• [The task]: Among the entries below, find the lines with the word "redacted" and return them.

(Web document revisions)
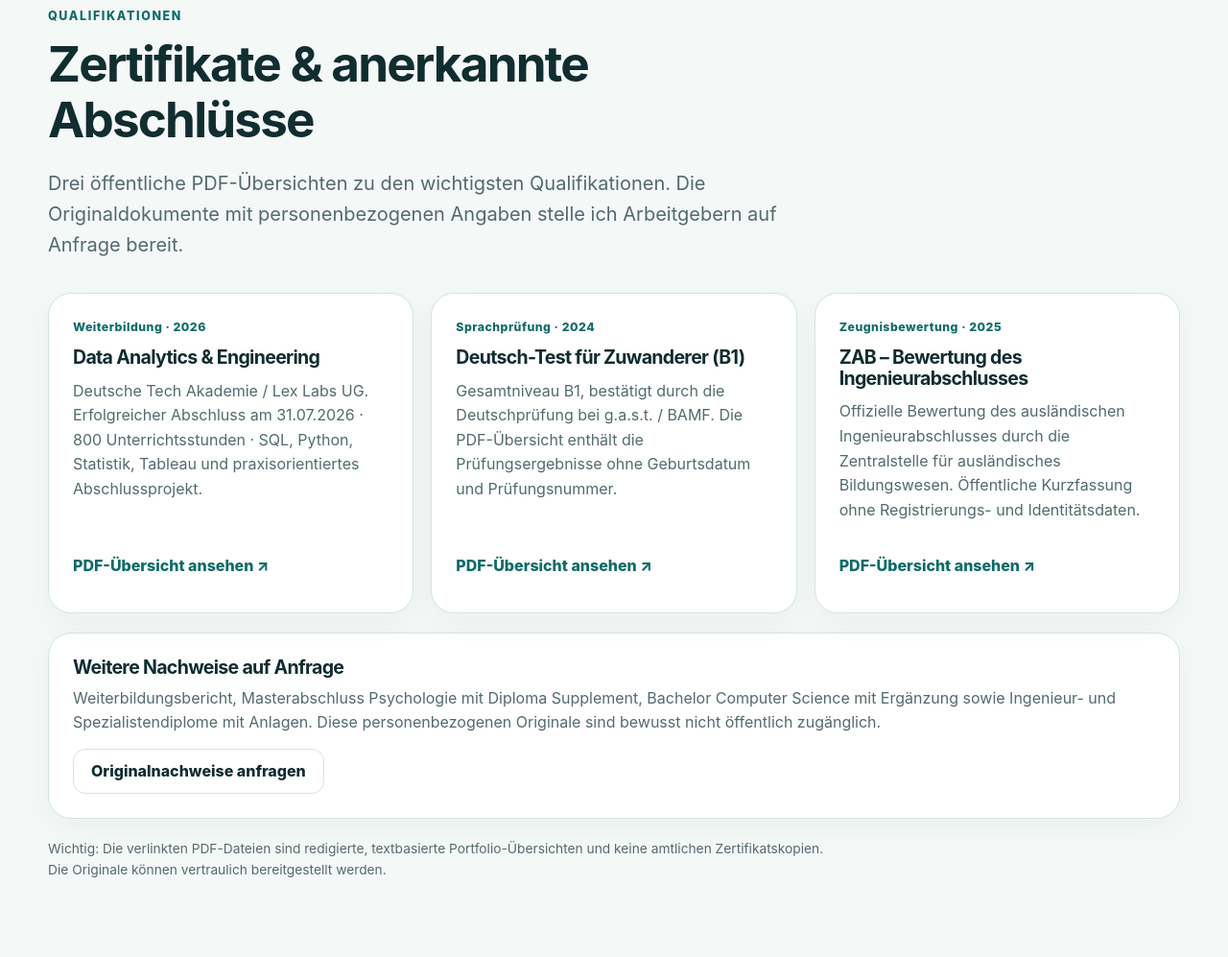
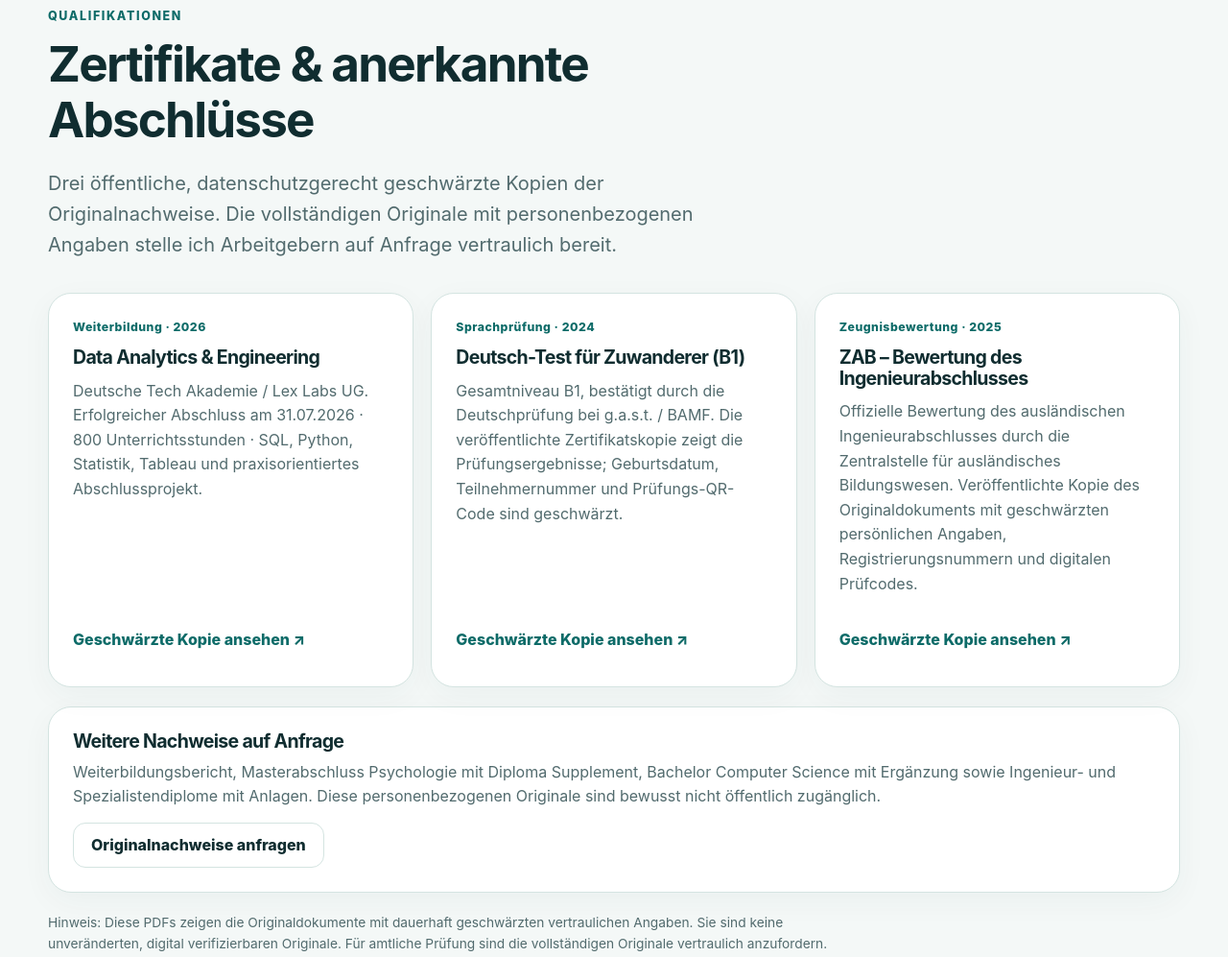
Before and after one commit to DymaStar/dmytro-starodub-portfolio, a plain HTML site: page index.html in a window 1280 px wide. Shown: the part 5878-6875 px from the top of the page at 96% size. Drawn offline with Linux system fonts and the light colour scheme.

Commit message:
Update DE/EN/UA certificate labels for redacted original PDFs

```diff
--- a/index.html
+++ b/index.html
@@ -437,26 +437,26 @@
       <div class="section-head">
         <span class="eyebrow" data-i18n="certEyebrow">Qualifikationen</span>
         <h2 data-i18n="certTitle">Zertifikate & anerkannte Abschlüsse</h2>
-        <p class="lead" data-i18n="certLead">Drei öffentliche PDF-Übersichten zu den wichtigsten Qualifikationen. Die Originaldokumente mit personenbezogenen Angaben stelle ich Arbeitgebern auf Anfrage bereit.</p>
+        <p class="lead" data-i18n="certLead">Drei öffentliche, datenschutzgerecht geschwärzte Kopien der Originalnachweise. Die vollständigen Originale mit personenbezogenen Angaben stelle ich Arbeitgebern auf Anfrage vertraulich bereit.</p>
       </div>
       <div class="credential-grid">
         <article class="card credential-card">
           <span class="credential-type" data-i18n="certTrainingType">Weiterbildung · 2026</span>
           <h3>Data Analytics & Engineering</h3>
           <p data-i18n="certTrainingText">Deutsche Tech Akademie / Lex Labs UG. Erfolgreicher Abschluss am 31.07.2026 · 800 Unterrichtsstunden · SQL, Python, Statistik, Tableau und praxisorientiertes Abschlussprojekt.</p>
-          <a class="doc-link" href="certificates/01_Data_Analytics_Engineering_Public_Overview.pdf" target="_blank" rel="noopener noreferrer" data-i18n="certView">PDF-Übersicht ansehen ↗</a>
+          <a class="doc-link" href="certificates/01_Data_Analytics_Engineering_Public_Overview.pdf" target="_blank" rel="noopener noreferrer" data-i18n="certView">Geschwärzte Kopie ansehen ↗</a>
         </article>
         <article class="card credential-card">
           <span class="credential-type" data-i18n="certLanguageType">Sprachprüfung · 2024</span>
           <h3 data-i18n="certLanguageTitle">Deutsch-Test für Zuwanderer (B1)</h3>
-          <p data-i18n="certLanguageText">Gesamtniveau B1, bestätigt durch die Deutschprüfung bei g.a.s.t. / BAMF. Die PDF-Übersicht enthält die Prüfungsergebnisse ohne Geburtsdatum und Prüfungsnummer.</p>
-          <a class="doc-link" href="certificates/03_German_B1_Public_Overview.pdf" target="_blank" rel="noopener noreferrer" data-i18n="certView">PDF-Übersicht ansehen ↗</a>
+          <p data-i18n="certLanguageText">Gesamtniveau B1, bestätigt durch die Deutschprüfung bei g.a.s.t. / BAMF. Die veröffentlichte Zertifikatskopie zeigt die Prüfungsergebnisse; Geburtsdatum, Teilnehmernummer und Prüfungs-QR-Code sind geschwärzt.</p>
+          <a class="doc-link" href="certificates/03_German_B1_Public_Overview.pdf" target="_blank" rel="noopener noreferrer" data-i18n="certView">Geschwärzte Kopie ansehen ↗</a>
         </article>
         <article class="card credential-card">
           <span class="credential-type" data-i18n="certZabType">Zeugnisbewertung · 2025</span>
           <h3 data-i18n="certZabTitle">ZAB – Bewertung des Ingenieurabschlusses</h3>
-          <p data-i18n="certZabText">Offizielle Bewertung des ausländischen Ingenieurabschlusses durch die Zentralstelle für ausländisches Bildungswesen. Öffentliche Kurzfassung ohne Registrierungs- und Identitätsdaten.</p>
-          <a class="doc-link" href="certificates/04_ZAB_Qualification_Public_Overview.pdf" target="_blank" rel="noopener noreferrer" data-i18n="certView">PDF-Übersicht ansehen ↗</a>
+          <p data-i18n="certZabText">Offizielle Bewertung des ausländischen Ingenieurabschlusses durch die Zentralstelle für ausländisches Bildungswesen. Veröffentlichte Kopie des Originaldokuments mit geschwärzten persönlichen Angaben, Registrierungsnummern und digitalen Prüfcodes.</p>
+          <a class="doc-link" href="certificates/04_ZAB_Qualification_Public_Overview.pdf" target="_blank" rel="noopener noreferrer" data-i18n="certView">Geschwärzte Kopie ansehen ↗</a>
         </article>
       </div>
       <div class="card credential-private">
@@ -466,7 +466,7 @@
           <a class="button button-secondary" href="#contact" data-i18n="certContact">Originalnachweise anfragen</a>
         </div>
       </div>
-      <p class="credential-note" data-i18n="certDisclaimer">Wichtig: Die verlinkten PDF-Dateien sind redigierte, textbasierte Portfolio-Übersichten und keine amtlichen Zertifikatskopien. Die Originale können vertraulich bereitgestellt werden.</p>
+      <p class="credential-note" data-i18n="certDisclaimer">Hinweis: Diese PDFs zeigen die Originaldokumente mit dauerhaft geschwärzten vertraulichen Angaben. Sie sind keine unveränderten, digital verifizierbaren Originale. Für amtliche Prüfung sind die vollständigen Originale vertraulich anzufordern.</p>
     </section>
 
     <div class="section-soft">
@@ -521,20 +521,20 @@
         navCertificates: "Certificates",
         certEyebrow: "Credentials",
         certTitle: "Certificates & recognized qualifications",
-        certLead: "Three public PDF overviews of key qualifications. Original identity-bearing documents are supplied privately to employers on request.",
+        certLead: "Three public, privacy-redacted copies of original credentials. Unredacted originals containing personal information are available confidentially to employers on request.",
         certTrainingType: "Professional training · 2026",
         certTrainingText: "Deutsche Tech Akademie / Lex Labs UG. Completed 31 July 2026 · 800 instructional hours · SQL, Python, statistics, Tableau and a practical capstone project.",
         certLanguageType: "Language exam · 2024",
         certLanguageTitle: "German language certificate (B1)",
-        certLanguageText: "Overall B1 level confirmed by the g.a.s.t. / BAMF German exam. The public PDF overview includes results but no date of birth or participant number.",
+        certLanguageText: "Overall B1 level confirmed by the g.a.s.t. / BAMF German exam. The redacted copy preserves exam results while masking the date of birth, participant number and verification QR code.",
         certZabType: "Qualification assessment · 2025",
         certZabTitle: "ZAB – Engineering degree assessment",
-        certZabText: "Official evaluation of the foreign engineering degree by Germany's Central Office for Foreign Education. The public summary omits registration and identity data.",
-        certView: "View PDF overview ↗",
+        certZabText: "Official evaluation of the foreign engineering degree by Germany's Central Office for Foreign Education. The redacted copy preserves the original document layout while masking personal identifiers, registration numbers and digital verification codes.",
+        certView: "View redacted copy ↗",
         certPrivateTitle: "Additional documents on request",
         certPrivateText: "Training participation report, Master's degree in Psychology and supplement, Bachelor's degree in Computer Science and supplement, and Engineering / Specialist diplomas and supplements. The originals are not publicly distributed.",
         certContact: "Request original documents",
-        certDisclaimer: "Note: The linked PDFs are edited text-based portfolio overviews, not issued certificate scans. Originals can be supplied confidentially.",
+        certDisclaimer: "Note: These PDFs show original credential pages with sensitive fields permanently masked. They are not unchanged or digitally verifiable originals. Request official originals privately for formal verification.",
         skip: "Skip to content", navAbout: "About", navSkills: "Skills", navProjects: "Projects", navExperience: "Experience", navContact: "Contact",
         heroRole: "Junior Data Analyst · Munich", heroLead: "I turn complex data into clear, actionable business decisions.", heroLocation: "SQL · Python · Tableau · BigQuery · Excel", viewProjects: "View projects", contactMe: "Contact me", caseStudy: "Case Study", orders: "Orders", netRevenue: "Net revenue", abOrders: "A/B test orders", customers: "Customers", growthQuality: "Growth & quality analysis",
         aboutEyebrow: "Profile", aboutTitle: "Analytical thinking meets operational experience", aboutCardTitle: "About me", aboutText: "Junior Data Analyst with a technical university degree, extensive experience in logistics, warehouse management and process coordination, and a completed 800-hour Data Analytics & Engineering program. I combine data analysis with practical process knowledge and translate results into clear KPIs, visualizations and recommendations.", factTraining: "Training hours", factGerman: "German certificate", factGermanSub: "Continuing professional practice", factLicense: "Driving licence classes",
@@ -550,20 +550,20 @@
         navCertificates: "Сертифікати",
         certEyebrow: "Кваліфікації",
         certTitle: "Сертифікати та визнані дипломи",
-        certLead: "Три публічні PDF-огляди основних кваліфікацій. Оригінали документів із персональними даними надаю роботодавцям за запитом.",
+        certLead: "Три публічні копії оригінальних документів із прихованими персональними даними. Повні оригінали можу надати роботодавцям конфіденційно за запитом.",
         certTrainingType: "Професійне навчання · 2026",
         certTrainingText: "Deutsche Tech Akademie / Lex Labs UG. Завершено 31.07.2026 · 800 навчальних годин · SQL, Python, статистика, Tableau та практичний фінальний проєкт.",
         certLanguageType: "Мовний іспит · 2024",
         certLanguageTitle: "Сертифікат німецької мови (B1)",
-        certLanguageText: "Рівень B1 підтверджено іспитом g.a.s.t. / BAMF. Публічний PDF-огляд містить результати без дати народження та номера учасника.",
+        certLanguageText: "Рівень B1 підтверджено іспитом g.a.s.t. / BAMF. Копія зберігає результати іспиту, але приховує дату народження, номер учасника та QR-код перевірки.",
         certZabType: "Оцінка диплома · 2025",
         certZabTitle: "ZAB — оцінка інженерного диплома",
-        certZabText: "Офіційна оцінка іноземної інженерної кваліфікації німецьким відомством ZAB. У публічній версії немає реєстраційних та особистих даних.",
-        certView: "Відкрити PDF-огляд ↗",
+        certZabText: "Офіційна оцінка іноземної інженерної кваліфікації німецьким відомством ZAB. Копія зберігає оформлення оригіналу, але приховує персональні дані, реєстраційні номери й коди цифрової перевірки.",
+        certView: "Відкрити захищену копію ↗",
         certPrivateTitle: "Інші документи за запитом",
         certPrivateText: "Звіт про навчання, диплом магістра психології з додатком, диплом бакалавра комп'ютерних наук із додатком, інженерний та спеціалістський дипломи з додатками. Оригінали не розміщені у відкритому доступі.",
         certContact: "Запросити оригінали документів",
-        certDisclaimer: "Важливо: PDF за посиланнями — відредаговані текстові огляди для портфоліо, а не офіційні скани сертифікатів. Оригінали надаються конфіденційно.",
+        certDisclaimer: "Важливо: PDF містять сторінки оригінальних документів із прихованими конфіденційними полями. Це не незмінені електронні оригінали для офіційної перевірки. Повні документи можна запросити приватно.",
         skip: "Перейти до змісту", navAbout: "Про мене", navSkills: "Навички", navProjects: "Проєкти", navExperience: "Досвід", navContact: "Контакти",
         heroRole: "Junior Data Analyst · Мюнхен", heroLead: "Перетворюю складні дані на зрозумілі та практичні бізнес-рішення.", heroLocation: "SQL · Python · Tableau · BigQuery · Excel", viewProjects: "Переглянути проєкти", contactMe: "Зв’язатися", caseStudy: "Аналітичний кейс", orders: "Замовлення", netRevenue: "Чиста виручка", abOrders: "Замовлення A/B-тесту", customers: "Клієнти", growthQuality: "Аналіз зростання та його якості",
         aboutEyebrow: "Профіль", aboutTitle: "Аналітичне мислення та практичний досвід", aboutCardTitle: "Про мене", aboutText: "Junior Data Analyst із технічною вищою освітою, багаторічним досвідом у логістиці, складському господарстві та координації процесів і завершеною 800-годинною програмою Data Analytics & Engineering. Поєдную аналіз даних із розумінням реальних процесів і перетворюю результати на зрозумілі KPI, візуалізації та рекомендації.", factTraining: "Навчальних годин", factGerman: "Сертифікат німецької", factGermanSub: "Поглиблення у професійному контексті", factLicense: "Категорії водійських прав",
```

• [Solution for this task]:
Update DE/EN/UA certificate labels for redacted original PDFs
+        certLead: "Three public, privacy-redacted copies of original credentials. Unredacted originals containing personal information are available confidentially to employers on request.",
+        certLanguageText: "Overall B1 level confirmed by the g.a.s.t. / BAMF German exam. The redacted copy preserves exam results while masking the date of birth, participant number and verification QR code.",
+        certZabText: "Official evaluation of the foreign engineering degree by Germany's Central Office for Foreign Education. The redacted copy preserves the original document layout while masking personal identifiers, registration numbers and digital verification codes.",
+        certView: "View redacted copy ↗",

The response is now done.